The other big news came from Innosilicon. They launched what is arguably China’s first high performance GPU. Admittedly, we know very little about Innosilicon. They are on our (very long) list of emerging Chinese silicon designers. And prior to the launch of their Fenghua GPU, they were largely in the business of providing IP (i.e. designs) of various chip components, so this is a big jump for them. Crucially, Innosilicon partnered with Imagination, who makes IP for graphics processing. This is noteworthy because Imagination is one of the few foreign chip companies to actually get acquired by a Chinese buyer (PE fund Canyon Bridge). So there is a geopolitical angle to this story. As China seeks to build up its semis capabilities, using home-owned GPU IP is an important milestone.
When assessing all this, it is important to look past the product and view their unveiling as part of China’s national semis initiatives. There was not much flag waving in either announcement, but the message was not lost on anyone, and both Tencent and Innosilicon have greatly boosted their domestic political capital.

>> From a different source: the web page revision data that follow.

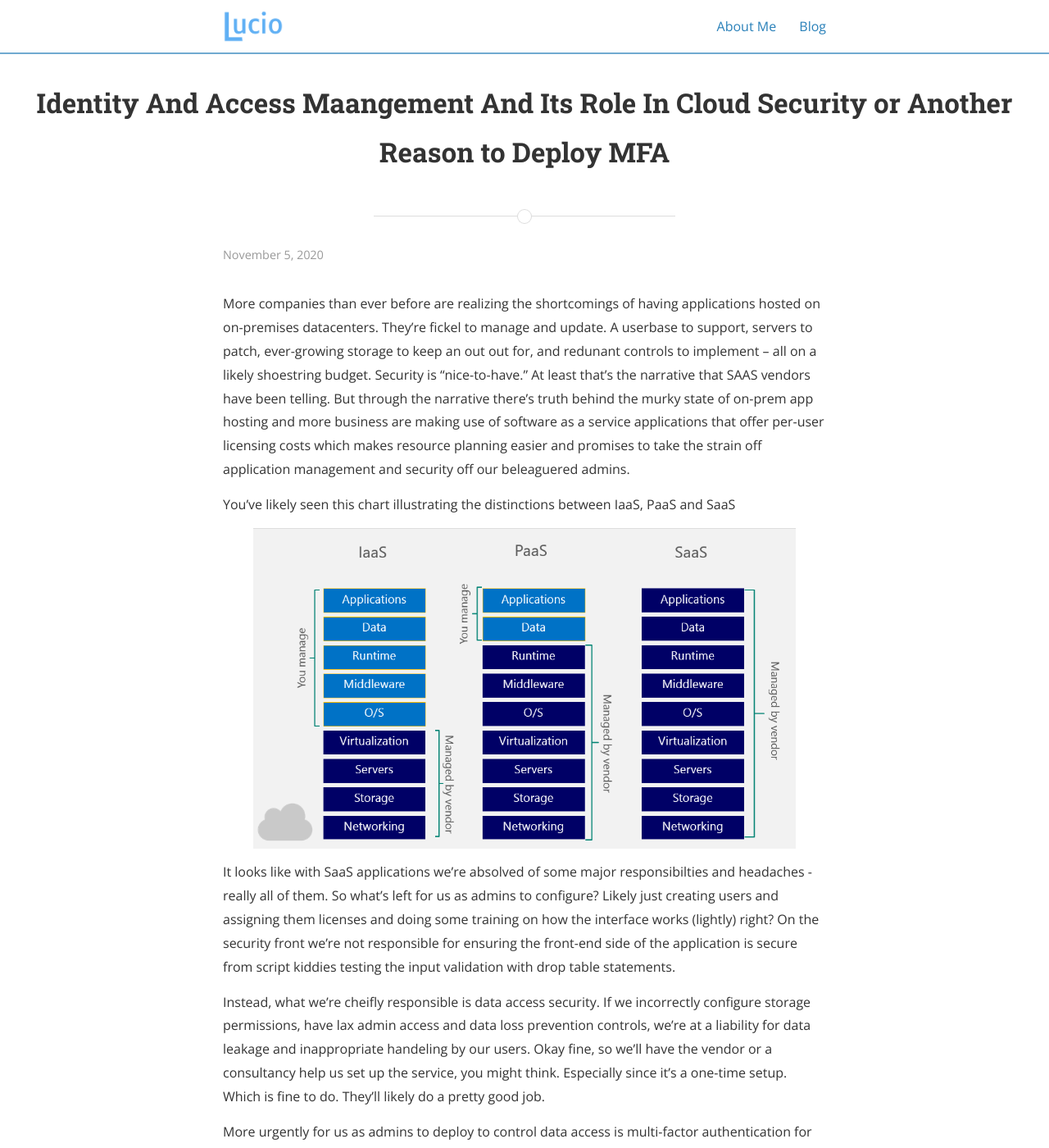
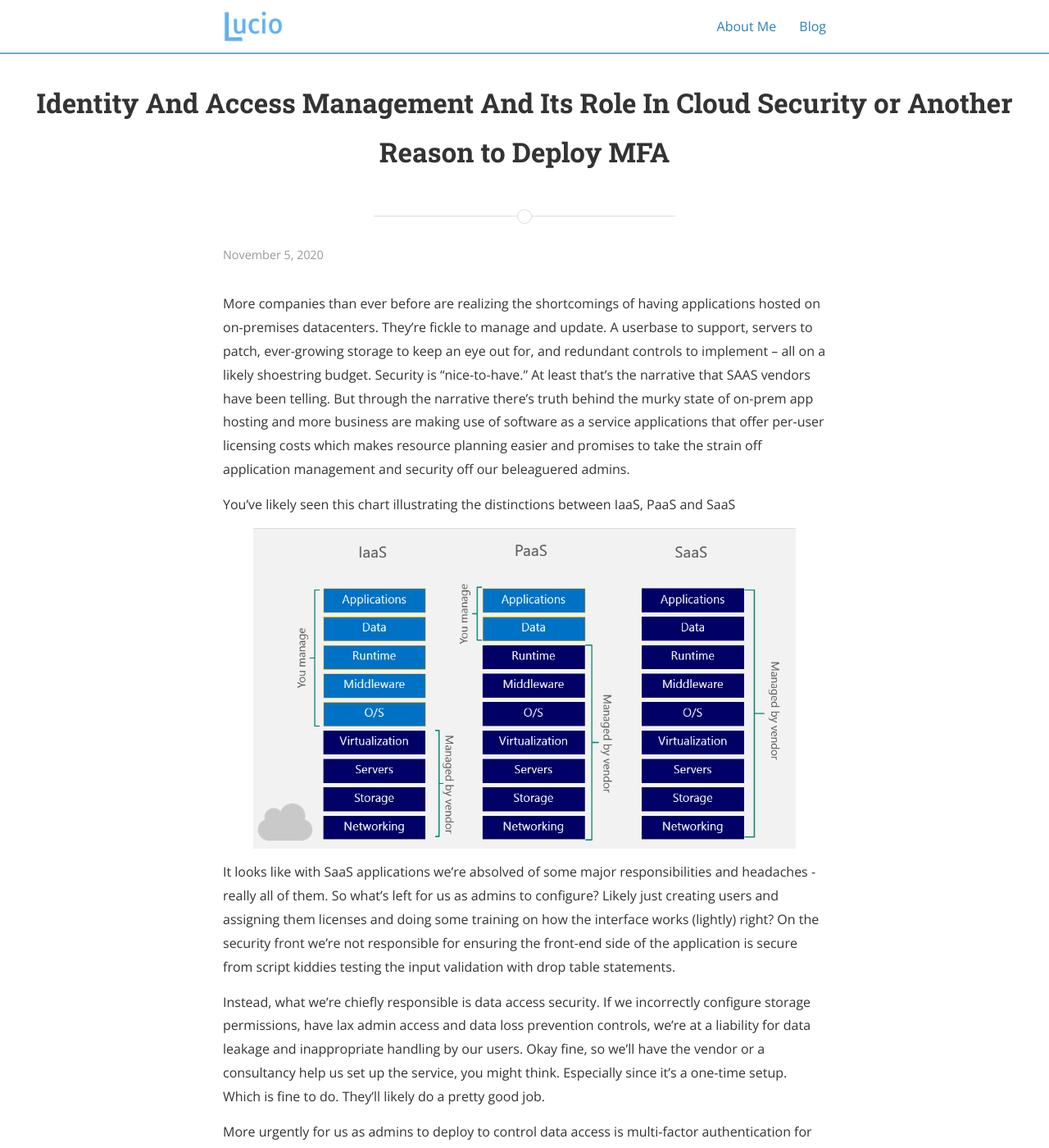
Before and after one commit to LucioBenzor/LucioBenzor.github.io, a Jekyll site: the page built from _posts/2020-11-05-Identity-And-Access-Management-And-Its-Role-In-Cloud-Security.md, in a window 1280 px wide and 1400 px high. Shown: the whole window at 82% size. Built offline with Jekyll 4.4.1, drawn with Linux system fonts in a browser that asks for light colours; nearby versions of some CDN libraries; some of the changed text lies outside the part shown.

Commit message:
Update 2020-11-05-Identity-And-Access-Management-And-Its-Role-In-Cloud-Security.md

```diff
--- a/_posts/2020-11-05-Identity-And-Access-Management-And-Its-Role-In-Cloud-Security.md
+++ b/_posts/2020-11-05-Identity-And-Access-Management-And-Its-Role-In-Cloud-Security.md
@@ -1,11 +1,11 @@
 ---
 layout: post
-title: "Identity And Access Maangement And Its Role In Cloud Security or Another Reason to Deploy MFA"
+title: "Identity And Access Management And Its Role In Cloud Security or Another Reason to Deploy MFA"
 date: 2020-11-05
 ---
 
-More companies than ever before are realizing the shortcomings of having applications hosted on on-premises datacenters. They're fickel to manage and update. A userbase to
-support, servers to patch, ever-growing storage to keep an out out for, and redunant controls to implement -- all on a likely shoestring budget. Security is "nice-to-have." At least that's the narrative
+More companies than ever before are realizing the shortcomings of having applications hosted on on-premises datacenters. They're fickle to manage and update. A userbase to
+support, servers to patch, ever-growing storage to keep an eye out for, and redundant controls to implement -- all on a likely shoestring budget. Security is "nice-to-have." At least that's the narrative
 that SAAS vendors have been telling. But through the narrative there's truth behind the murky state of on-prem app hosting and more business are making use of software as a
 service applications that offer per-user licensing costs which makes resource planning easier and promises to take the strain off application management and security
 off our beleaguered admins.
@@ -16,15 +16,15 @@ You've likely seen this chart illustrating the distinctions between IaaS, PaaS a
 <img src="{{ site.baseurl }}/assets/saas-vs-paas-vs-iaas.png">
 <a/>
 
-It looks like with SaaS applications we're absolved of some major responsibilties and headaches - really all of them. So what's left for us as admins to configure? Likely just creating users and assigning them licenses and doing some training on how the interface works (lightly) right? On the security front we're not responsible
+It looks like with SaaS applications we're absolved of some major responsibilities and headaches - really all of them. So what's left for us as admins to configure? Likely just creating users and assigning them licenses and doing some training on how the interface works (lightly) right? On the security front we're not responsible
 for ensuring the front-end side of the application is secure from script kiddies testing the input validation with drop table statements.
 
-Instead, what we're cheifly responsible is data access security. If we incorrectly configure storage permissions, have lax admin access and data loss prevention controls, we're at a liability for data leakage and inappropriate handeling by our users. Okay fine, so we'll have the vendor or a consultancy help us set up the service, you might think. Especially since it's a one-time setup. Which is fine to do. They'll likely do a pretty good job.
+Instead, what we're chiefly responsible is data access security. If we incorrectly configure storage permissions, have lax admin access and data loss prevention controls, we're at a liability for data leakage and inappropriate handling by our users. Okay fine, so we'll have the vendor or a consultancy help us set up the service, you might think. Especially since it's a one-time setup. Which is fine to do. They'll likely do a pretty good job.
 
 More urgently for us as admins to deploy to control data access is multi-factor authentication for our user logins. That way, if a malicious user attempts to access our
 employee's resources, they won't be able to meet the challenge prompt to gain access.
 
-But simply having MFA doesn't exactly absolve us our security duties. If you're an enterprise with a sprawling user-base with roles to dole out and Role-Based Access Controls to noodle on, you would do well to have an Identity and Acess Management lifecycle like the one illustrated below (from O'Reilly's Practical Cloud Security)
+But simply having MFA doesn't exactly absolve us our security duties. If you're an enterprise with a sprawling user-base with roles to dole out and Role-Based Access Controls to noodle on, you would do well to have an Identity and Access Management lifecycle like the one illustrated below (from O'Reilly's Practical Cloud Security)
 
 
 <a href="{{ site.baseurl }}/assets/IAM_lifecycle.jpg">
```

That being said, we do not know much about the performance of any of these chips, or really any of the technical specs. We found very little information on any of them, other than generic statements about superior performance. Given the very spotted track record on these topics in China, we have to caveat all these claims. We do not know much about the IP used (other than press reports of Arm cores in the Tencent chip), which foundries were used (probably TSMC), or what, if any, foreign companies supported these designs. This should not detract from some pretty impressive news, but we will keep an asterisk next to them until we learn more about their timing and performance.